[Structured diff data]

++++++

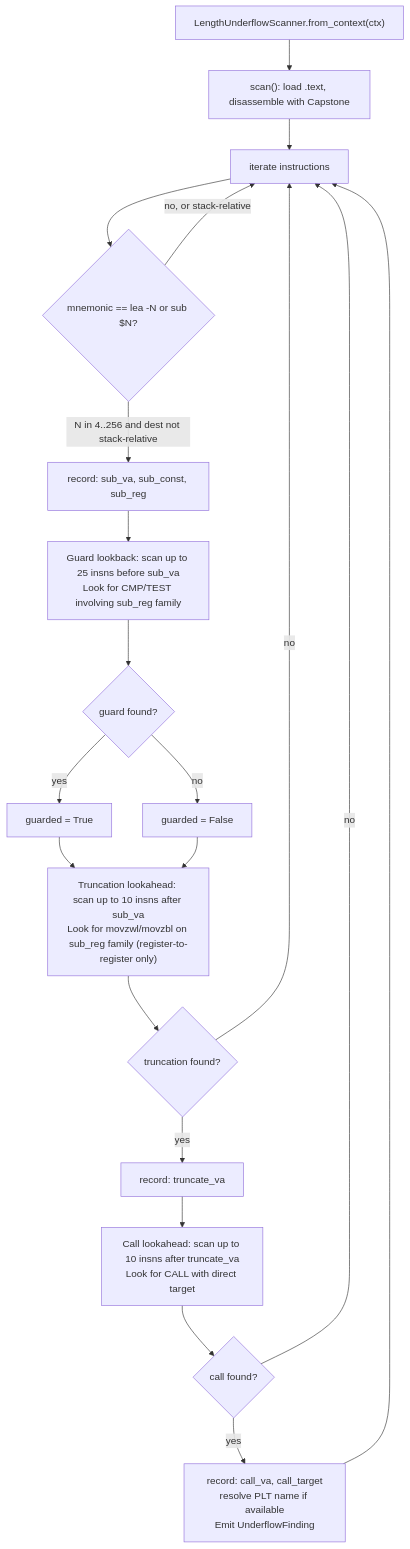
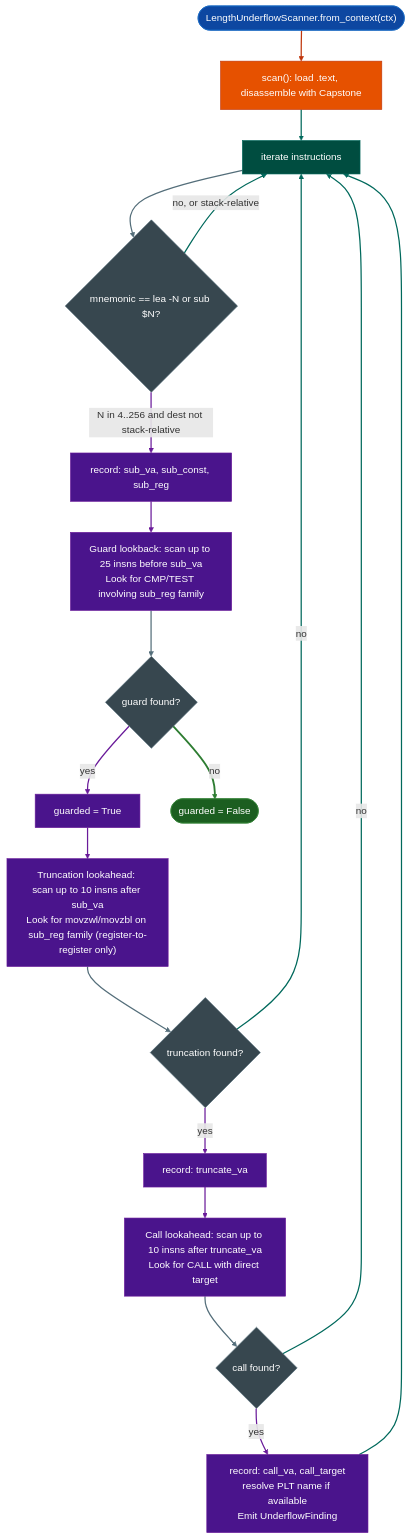
One commit to Ablation-Tool/ablation changed the diagram in docs/reference-modules/length-underflow.md. Above: the diagram before and after it, drawn with Mermaid. The commit also changed 320 other files, not shown here.

First line of the commit message:
docs: apply canonical Mermaid template to all 321 diagrams

````diff
--- a/docs/reference-modules/length-underflow.md
+++ b/docs/reference-modules/length-underflow.md
@@ -21,21 +21,45 @@
 ```mermaid
 flowchart TD
-    A["LengthUnderflowScanner.from_context(ctx)"] --> B["scan(): load .text, disassemble with Capstone"]
-    B --> C[iterate instructions]
-    C --> D{mnemonic == lea -N or sub $N?}
-    D -->|N in 4..256 and dest not stack-relative| E[record: sub_va, sub_const, sub_reg]
-    D -->|no, or stack-relative| C
-    E --> F["Guard lookback: scan up to 25 insns before sub_va\nLook for CMP/TEST involving sub_reg family"]
-    F --> G{guard found?}
-    G -->|yes| H[guarded = True]
-    G -->|no| I[guarded = False]
-    H & I --> J["Truncation lookahead: scan up to 10 insns after sub_va\nLook for movzwl/movzbl on sub_reg family (register-to-register only)"]
-    J --> K{truncation found?}
-    K -->|no| C
-    K -->|yes| L[record: truncate_va]
-    L --> M["Call lookahead: scan up to 10 insns after truncate_va\nLook for CALL with direct target"]
-    M --> N{call found?}
-    N -->|no| C
-    N -->|yes| O["record: call_va, call_target\nresolve PLT name if available\nEmit UnderflowFinding"]
-    O --> C
+    A(["LengthUnderflowScanner.from_context(ctx)"]):::input --> B["scan(): load .text, disassemble with Capstone"]:::primary
+    B:::primary --> C["iterate instructions"]:::secondary
+    C:::secondary --> D{"mnemonic == lea -N or sub $N?"}:::neutral
+    D:::neutral -->|N in 4..256 and dest not stack-relative| E["record: sub_va, sub_const, sub_reg"]:::tertiary
+    D:::neutral -->|no, or stack-relative| C:::secondary
+    E:::tertiary --> F["Guard lookback: scan up to 25 insns before sub_va\nLook for CMP/TEST involving sub_reg family"]:::tertiary
+    F:::tertiary --> G{"guard found?"}:::neutral
+    G:::neutral -->|yes| H["guarded = True"]:::tertiary
+    G:::neutral -->|no| I(["guarded = False"]):::output
+    H:::tertiary --> J["Truncation lookahead: scan up to 10 insns after sub_va\nLook for movzwl/movzbl on sub_reg family (register-to-register only)"]:::tertiary
+    J:::tertiary --> K{"truncation found?"}:::neutral
+    K:::neutral -->|no| C:::secondary
+    K:::neutral -->|yes| L["record: truncate_va"]:::tertiary
+    L:::tertiary --> M["Call lookahead: scan up to 10 insns after truncate_va\nLook for CALL with direct target"]:::tertiary
+    M:::tertiary --> N{"call found?"}:::neutral
+    N:::neutral -->|no| C:::secondary
+    N:::neutral -->|yes| O["record: call_va, call_target\nresolve PLT name if available\nEmit UnderflowFinding"]:::tertiary
+    O:::tertiary --> C:::secondary
+    classDef input     fill:#0d47a1,stroke:#1565c0,color:#fff
+    classDef primary   fill:#e65100,stroke:#bf360c,color:#fff
+    classDef secondary fill:#004d40,stroke:#00695c,color:#fff
+    classDef tertiary  fill:#4a148c,stroke:#6a1b9a,color:#fff
+    classDef neutral   fill:#37474f,stroke:#546e7a,color:#fff
+    classDef output    fill:#1b5e20,stroke:#2e7d32,color:#fff
+    linkStyle 0 stroke:#bf360c,stroke-width:2px
+    linkStyle 1 stroke:#00695c,stroke-width:2px
+    linkStyle 2 stroke:#546e7a,stroke-width:2px
+    linkStyle 3 stroke:#6a1b9a,stroke-width:2px
+    linkStyle 4 stroke:#00695c,stroke-width:2px
+    linkStyle 5 stroke:#6a1b9a,stroke-width:2px
+    linkStyle 6 stroke:#546e7a,stroke-width:2px
+    linkStyle 7 stroke:#6a1b9a,stroke-width:2px
+    linkStyle 8 stroke:#2e7d32,stroke-width:3px
+    linkStyle 9 stroke:#6a1b9a,stroke-width:2px
+    linkStyle 10 stroke:#546e7a,stroke-width:2px
+    linkStyle 11 stroke:#00695c,stroke-width:2px
+    linkStyle 12 stroke:#6a1b9a,stroke-width:2px
+    linkStyle 13 stroke:#6a1b9a,stroke-width:2px
+    linkStyle 14 stroke:#546e7a,stroke-width:2px
+    linkStyle 15 stroke:#00695c,stroke-width:2px
+    linkStyle 16 stroke:#6a1b9a,stroke-width:2px
+    linkStyle 17 stroke:#00695c,stroke-width:2px
 ```
````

++++++

## TASK DIRECTIONS:
The output must match the records word for word, except that no pictures appear.

## REPLY:
One commit to Ablation-Tool/ablation changed the diagram in docs/reference-modules/length-underflow.md. Above: the diagram before and after it, drawn with Mermaid. The commit also changed 320 other files, not shown here.

First line of the commit message:
docs: apply canonical Mermaid template to all 321 diagrams

````diff
--- a/docs/reference-modules/length-underflow.md
+++ b/docs/reference-modules/length-underflow.md
@@ -21,21 +21,45 @@
 ```mermaid
 flowchart TD
-    A["LengthUnderflowScanner.from_context(ctx)"] --> B["scan(): load .text, disassemble with Capstone"]
-    B --> C[iterate instructions]
-    C --> D{mnemonic == lea -N or sub $N?}
-    D -->|N in 4..256 and dest not stack-relative| E[record: sub_va, sub_const, sub_reg]
-    D -->|no, or stack-relative| C
-    E --> F["Guard lookback: scan up to 25 insns before sub_va\nLook for CMP/TEST involving sub_reg family"]
-    F --> G{guard found?}
-    G -->|yes| H[guarded = True]
-    G -->|no| I[guarded = False]
-    H & I --> J["Truncation lookahead: scan up to 10 insns after sub_va\nLook for movzwl/movzbl on sub_reg family (register-to-register only)"]
-    J --> K{truncation found?}
-    K -->|no| C
-    K -->|yes| L[record: truncate_va]
-    L --> M["Call lookahead: scan up to 10 insns after truncate_va\nLook for CALL with direct target"]
-    M --> N{call found?}
-    N -->|no| C
-    N -->|yes| O["record: call_va, call_target\nresolve PLT name if available\nEmit UnderflowFinding"]
-    O --> C
+    A(["LengthUnderflowScanner.from_context(ctx)"]):::input --> B["scan(): load .text, disassemble with Capstone"]:::primary
+    B:::primary --> C["iterate instructions"]:::secondary
+    C:::secondary --> D{"mnemonic == lea -N or sub $N?"}:::neutral
+    D:::neutral -->|N in 4..256 and dest not stack-relative| E["record: sub_va, sub_const, sub_reg"]:::tertiary
+    D:::neutral -->|no, or stack-relative| C:::secondary
+    E:::tertiary --> F["Guard lookback: scan up to 25 insns before sub_va\nLook for CMP/TEST involving sub_reg family"]:::tertiary
+    F:::tertiary --> G{"guard found?"}:::neutral
+    G:::neutral -->|yes| H["guarded = True"]:::tertiary
+    G:::neutral -->|no| I(["guarded = False"]):::output
+    H:::tertiary --> J["Truncation lookahead: scan up to 10 insns after sub_va\nLook for movzwl/movzbl on sub_reg family (register-to-register only)"]:::tertiary
+    J:::tertiary --> K{"truncation found?"}:::neutral
+    K:::neutral -->|no| C:::secondary
+    K:::neutral -->|yes| L["record: truncate_va"]:::tertiary
+    L:::tertiary --> M["Call lookahead: scan up to 10 insns after truncate_va\nLook for CALL with direct target"]:::tertiary
+    M:::tertiary --> N{"call found?"}:::neutral
+    N:::neutral -->|no| C:::secondary
+    N:::neutral -->|yes| O["record: call_va, call_target\nresolve PLT name if available\nEmit UnderflowFinding"]:::tertiary
+    O:::tertiary --> C:::secondary
+    classDef input     fill:#0d47a1,stroke:#1565c0,color:#fff
+    classDef primary   fill:#e65100,stroke:#bf360c,color:#fff
+    classDef secondary fill:#004d40,stroke:#00695c,color:#fff
+    classDef tertiary  fill:#4a148c,stroke:#6a1b9a,color:#fff
+    classDef neutral   fill:#37474f,stroke:#546e7a,color:#fff
+    classDef output    fill:#1b5e20,stroke:#2e7d32,color:#fff
+    linkStyle 0 stroke:#bf360c,stroke-width:2px
+    linkStyle 1 stroke:#00695c,stroke-width:2px
+    linkStyle 2 stroke:#546e7a,stroke-width:2px
+    linkStyle 3 stroke:#6a1b9a,stroke-width:2px
+    linkStyle 4 stroke:#00695c,stroke-width:2px
+    linkStyle 5 stroke:#6a1b9a,stroke-width:2px
+    linkStyle 6 stroke:#546e7a,stroke-width:2px
+    linkStyle 7 stroke:#6a1b9a,stroke-width:2px
+    linkStyle 8 stroke:#2e7d32,stroke-width:3px
+    linkStyle 9 stroke:#6a1b9a,stroke-width:2px
+    linkStyle 10 stroke:#546e7a,stroke-width:2px
+    linkStyle 11 stroke:#00695c,stroke-width:2px
+    linkStyle 12 stroke:#6a1b9a,stroke-width:2px
+    linkStyle 13 stroke:#6a1b9a,stroke-width:2px
+    linkStyle 14 stroke:#546e7a,stroke-width:2px
+    linkStyle 15 stroke:#00695c,stroke-width:2px
+    linkStyle 16 stroke:#6a1b9a,stroke-width:2px
+    linkStyle 17 stroke:#00695c,stroke-width:2px
 ```
````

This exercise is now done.